Barrie: Yes, I can. There's a lot of good things. It's far from dead. The reports of the imminent death, those articles are written by the people selling products online. And I think the more you can specialize and actually talk to customers in a conversational way, and not get stuck in a sales pitch, and treat every human, customers...even though retail is typically a thankless job, there are customers that will value everything you know, and do, and offer. And they'll reward you with pulling out their checkbook and...
Bob: Absolutely. And loyalty, right? Because they'll tell their friends.
Barrie: And loyalty. Thirty-second story, sold a bed to a couple through the sales process. It was really bizarre. They were both trying out the mattress, and then she would say to him, "Get out of the bed like you're angry." And so, he jumped out of the bed, and I thought, "Wow, this is really bizarre." And they ended up buying the bed, we delivered it. And about three weeks later the whole family came into the store on a Friday night. Usually, that means there's a problem with the bed.
Bob: I would think so.
Barrie: Nine out of 10 times, the customer's coming in, "You sold us this bill of goods. It's not good." Instead, the customer came in with a beautiful bottle of wine, handed it to me, and said, "Thank you. We are sleeping so much better now. Really appreciate it." Fast forward a couple of years, they got divorced. He kept the bed. She bought another bed from us. They both have been remarried, and we've sold more beds to them. So, the good news is, as the divorce rate keeps increasing in the U.S., the mattress sales will also increase.
Bob: That's an excellent story, Barrie. And how can they find out more about your store?
Barrie: You can look us up at sleepluxurybeds.com. We sell almost everything online as well as in the store.

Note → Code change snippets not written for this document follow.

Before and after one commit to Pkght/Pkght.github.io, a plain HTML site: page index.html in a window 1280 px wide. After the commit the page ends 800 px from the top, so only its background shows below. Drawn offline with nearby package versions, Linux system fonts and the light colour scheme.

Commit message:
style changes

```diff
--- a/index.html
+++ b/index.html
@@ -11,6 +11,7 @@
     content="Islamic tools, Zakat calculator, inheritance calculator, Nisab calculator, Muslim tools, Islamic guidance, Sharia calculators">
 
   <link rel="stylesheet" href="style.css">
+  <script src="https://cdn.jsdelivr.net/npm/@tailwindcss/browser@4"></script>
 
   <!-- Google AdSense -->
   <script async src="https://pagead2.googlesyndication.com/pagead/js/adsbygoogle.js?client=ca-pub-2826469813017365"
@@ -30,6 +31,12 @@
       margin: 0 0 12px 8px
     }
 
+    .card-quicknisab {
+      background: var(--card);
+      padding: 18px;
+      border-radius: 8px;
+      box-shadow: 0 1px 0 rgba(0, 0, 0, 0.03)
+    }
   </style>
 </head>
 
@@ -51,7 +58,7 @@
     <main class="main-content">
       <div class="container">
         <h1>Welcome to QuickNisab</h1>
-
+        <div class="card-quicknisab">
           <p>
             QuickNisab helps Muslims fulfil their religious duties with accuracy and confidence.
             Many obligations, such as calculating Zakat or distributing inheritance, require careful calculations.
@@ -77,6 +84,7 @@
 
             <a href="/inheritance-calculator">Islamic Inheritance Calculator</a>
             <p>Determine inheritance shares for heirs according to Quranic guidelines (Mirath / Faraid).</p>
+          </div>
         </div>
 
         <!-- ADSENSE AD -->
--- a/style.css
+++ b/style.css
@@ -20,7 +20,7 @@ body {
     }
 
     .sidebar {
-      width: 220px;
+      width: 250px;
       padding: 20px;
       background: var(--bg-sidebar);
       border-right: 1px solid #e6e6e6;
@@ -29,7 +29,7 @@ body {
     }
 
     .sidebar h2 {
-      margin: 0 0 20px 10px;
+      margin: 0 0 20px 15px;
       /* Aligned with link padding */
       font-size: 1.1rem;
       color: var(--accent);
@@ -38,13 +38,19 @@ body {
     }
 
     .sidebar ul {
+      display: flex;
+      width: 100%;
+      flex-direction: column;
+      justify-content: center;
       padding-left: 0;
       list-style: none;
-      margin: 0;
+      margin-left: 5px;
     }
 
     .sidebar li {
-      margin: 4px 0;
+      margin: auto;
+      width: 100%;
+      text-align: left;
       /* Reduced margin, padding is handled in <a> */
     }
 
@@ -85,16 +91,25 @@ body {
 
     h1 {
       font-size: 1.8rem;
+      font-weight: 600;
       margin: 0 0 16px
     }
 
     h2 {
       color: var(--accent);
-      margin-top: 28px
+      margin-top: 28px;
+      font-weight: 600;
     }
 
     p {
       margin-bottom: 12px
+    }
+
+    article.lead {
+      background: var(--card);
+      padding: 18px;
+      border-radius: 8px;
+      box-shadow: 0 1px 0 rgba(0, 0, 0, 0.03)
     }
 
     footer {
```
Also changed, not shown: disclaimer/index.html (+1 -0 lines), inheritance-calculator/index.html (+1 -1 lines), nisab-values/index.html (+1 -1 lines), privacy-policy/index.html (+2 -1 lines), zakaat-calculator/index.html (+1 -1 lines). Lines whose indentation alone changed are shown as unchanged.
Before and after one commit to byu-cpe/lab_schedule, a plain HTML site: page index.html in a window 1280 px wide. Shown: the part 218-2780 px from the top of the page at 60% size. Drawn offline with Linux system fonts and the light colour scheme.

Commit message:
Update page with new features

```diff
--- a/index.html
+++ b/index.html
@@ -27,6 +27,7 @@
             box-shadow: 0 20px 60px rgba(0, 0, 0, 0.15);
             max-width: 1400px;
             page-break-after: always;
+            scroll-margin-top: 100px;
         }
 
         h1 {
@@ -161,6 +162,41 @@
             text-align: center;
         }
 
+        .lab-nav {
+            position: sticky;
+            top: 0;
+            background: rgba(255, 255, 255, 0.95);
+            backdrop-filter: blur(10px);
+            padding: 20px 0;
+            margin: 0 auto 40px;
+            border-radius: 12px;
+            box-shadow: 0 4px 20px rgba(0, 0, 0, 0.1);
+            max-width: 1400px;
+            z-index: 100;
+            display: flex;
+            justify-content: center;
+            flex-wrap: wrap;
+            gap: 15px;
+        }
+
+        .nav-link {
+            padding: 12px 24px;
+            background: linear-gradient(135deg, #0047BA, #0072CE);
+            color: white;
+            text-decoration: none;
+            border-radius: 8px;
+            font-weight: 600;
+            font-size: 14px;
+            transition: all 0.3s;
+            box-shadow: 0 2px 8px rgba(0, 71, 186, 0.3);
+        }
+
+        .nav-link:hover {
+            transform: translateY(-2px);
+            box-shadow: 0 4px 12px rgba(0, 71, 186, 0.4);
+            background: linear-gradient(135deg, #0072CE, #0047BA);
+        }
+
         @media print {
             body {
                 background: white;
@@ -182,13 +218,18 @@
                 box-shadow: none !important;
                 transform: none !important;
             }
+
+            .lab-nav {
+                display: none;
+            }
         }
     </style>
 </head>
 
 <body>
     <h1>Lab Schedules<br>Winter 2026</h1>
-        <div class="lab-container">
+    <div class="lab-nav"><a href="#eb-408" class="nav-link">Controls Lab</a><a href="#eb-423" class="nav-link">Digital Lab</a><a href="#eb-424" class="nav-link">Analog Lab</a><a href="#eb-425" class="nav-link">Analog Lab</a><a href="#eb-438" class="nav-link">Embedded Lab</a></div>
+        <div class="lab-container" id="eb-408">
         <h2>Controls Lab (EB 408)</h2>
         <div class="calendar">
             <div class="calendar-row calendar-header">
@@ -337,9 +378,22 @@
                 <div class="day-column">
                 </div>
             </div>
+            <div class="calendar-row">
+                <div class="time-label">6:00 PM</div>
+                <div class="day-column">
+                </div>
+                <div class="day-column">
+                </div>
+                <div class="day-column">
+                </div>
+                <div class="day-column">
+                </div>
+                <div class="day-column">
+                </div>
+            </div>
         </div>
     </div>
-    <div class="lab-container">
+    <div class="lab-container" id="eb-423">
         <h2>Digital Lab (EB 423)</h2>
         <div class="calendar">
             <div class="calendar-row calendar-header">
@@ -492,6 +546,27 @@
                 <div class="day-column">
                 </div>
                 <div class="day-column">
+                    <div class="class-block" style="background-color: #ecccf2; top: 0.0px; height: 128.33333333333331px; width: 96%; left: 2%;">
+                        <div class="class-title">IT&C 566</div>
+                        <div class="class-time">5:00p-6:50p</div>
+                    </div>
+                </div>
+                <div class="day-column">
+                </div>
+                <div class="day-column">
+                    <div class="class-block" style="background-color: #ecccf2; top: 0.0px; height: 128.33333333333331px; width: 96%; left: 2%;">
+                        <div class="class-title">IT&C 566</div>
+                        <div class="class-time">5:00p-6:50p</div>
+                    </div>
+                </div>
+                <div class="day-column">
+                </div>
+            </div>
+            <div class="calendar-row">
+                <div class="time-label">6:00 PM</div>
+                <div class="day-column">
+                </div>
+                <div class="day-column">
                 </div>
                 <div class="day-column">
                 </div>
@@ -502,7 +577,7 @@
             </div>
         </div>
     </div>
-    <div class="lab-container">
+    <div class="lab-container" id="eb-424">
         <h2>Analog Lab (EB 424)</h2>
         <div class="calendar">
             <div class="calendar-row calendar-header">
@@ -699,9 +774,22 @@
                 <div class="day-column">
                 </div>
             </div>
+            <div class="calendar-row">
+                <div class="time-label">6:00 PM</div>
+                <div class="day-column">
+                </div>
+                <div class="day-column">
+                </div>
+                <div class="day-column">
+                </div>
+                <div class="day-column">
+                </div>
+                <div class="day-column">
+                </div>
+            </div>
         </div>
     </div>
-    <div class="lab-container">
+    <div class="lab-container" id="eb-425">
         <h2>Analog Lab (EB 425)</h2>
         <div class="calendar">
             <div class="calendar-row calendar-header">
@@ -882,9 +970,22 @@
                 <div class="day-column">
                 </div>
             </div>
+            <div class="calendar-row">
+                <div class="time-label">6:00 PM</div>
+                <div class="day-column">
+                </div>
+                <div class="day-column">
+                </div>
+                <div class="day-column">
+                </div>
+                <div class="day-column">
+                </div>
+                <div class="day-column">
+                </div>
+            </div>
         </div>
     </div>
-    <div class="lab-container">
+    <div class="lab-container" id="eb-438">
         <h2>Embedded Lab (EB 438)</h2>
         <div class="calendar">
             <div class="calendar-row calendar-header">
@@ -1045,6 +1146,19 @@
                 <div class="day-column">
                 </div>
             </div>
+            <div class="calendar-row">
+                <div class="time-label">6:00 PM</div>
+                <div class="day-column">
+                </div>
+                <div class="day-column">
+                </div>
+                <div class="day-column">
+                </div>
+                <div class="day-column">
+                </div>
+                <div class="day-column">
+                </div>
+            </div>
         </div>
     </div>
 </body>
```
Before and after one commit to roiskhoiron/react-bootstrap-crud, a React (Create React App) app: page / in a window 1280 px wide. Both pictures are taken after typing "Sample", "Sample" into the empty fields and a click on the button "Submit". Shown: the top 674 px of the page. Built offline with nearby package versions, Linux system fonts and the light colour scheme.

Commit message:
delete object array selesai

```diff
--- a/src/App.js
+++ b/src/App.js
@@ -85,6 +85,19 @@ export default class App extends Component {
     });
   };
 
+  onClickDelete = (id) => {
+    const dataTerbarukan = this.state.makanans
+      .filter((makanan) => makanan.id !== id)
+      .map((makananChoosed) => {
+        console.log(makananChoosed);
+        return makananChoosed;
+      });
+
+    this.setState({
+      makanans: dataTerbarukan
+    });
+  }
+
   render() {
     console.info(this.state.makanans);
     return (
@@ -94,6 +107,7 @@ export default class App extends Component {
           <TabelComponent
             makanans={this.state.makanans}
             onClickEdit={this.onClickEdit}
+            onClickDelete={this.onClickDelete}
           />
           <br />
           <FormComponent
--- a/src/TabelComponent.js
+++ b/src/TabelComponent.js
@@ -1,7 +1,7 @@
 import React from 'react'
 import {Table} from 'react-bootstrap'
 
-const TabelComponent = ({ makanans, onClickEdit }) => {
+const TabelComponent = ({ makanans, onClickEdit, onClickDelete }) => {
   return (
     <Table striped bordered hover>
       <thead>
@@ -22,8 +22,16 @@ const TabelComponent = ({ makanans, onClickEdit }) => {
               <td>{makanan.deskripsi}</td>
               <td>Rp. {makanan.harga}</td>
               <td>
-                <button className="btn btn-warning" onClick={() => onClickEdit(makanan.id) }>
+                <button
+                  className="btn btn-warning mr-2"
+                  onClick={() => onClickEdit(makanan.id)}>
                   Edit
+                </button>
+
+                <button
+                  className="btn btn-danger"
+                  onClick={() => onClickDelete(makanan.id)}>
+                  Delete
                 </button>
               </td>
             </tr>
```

We've got a lot of video content on of me describing the mattresses and good experience. We've got a lot of sleep information and product information.
Bob: Excellent. Well, you've been a great guest and continued success for you, my friend. Thank you so much.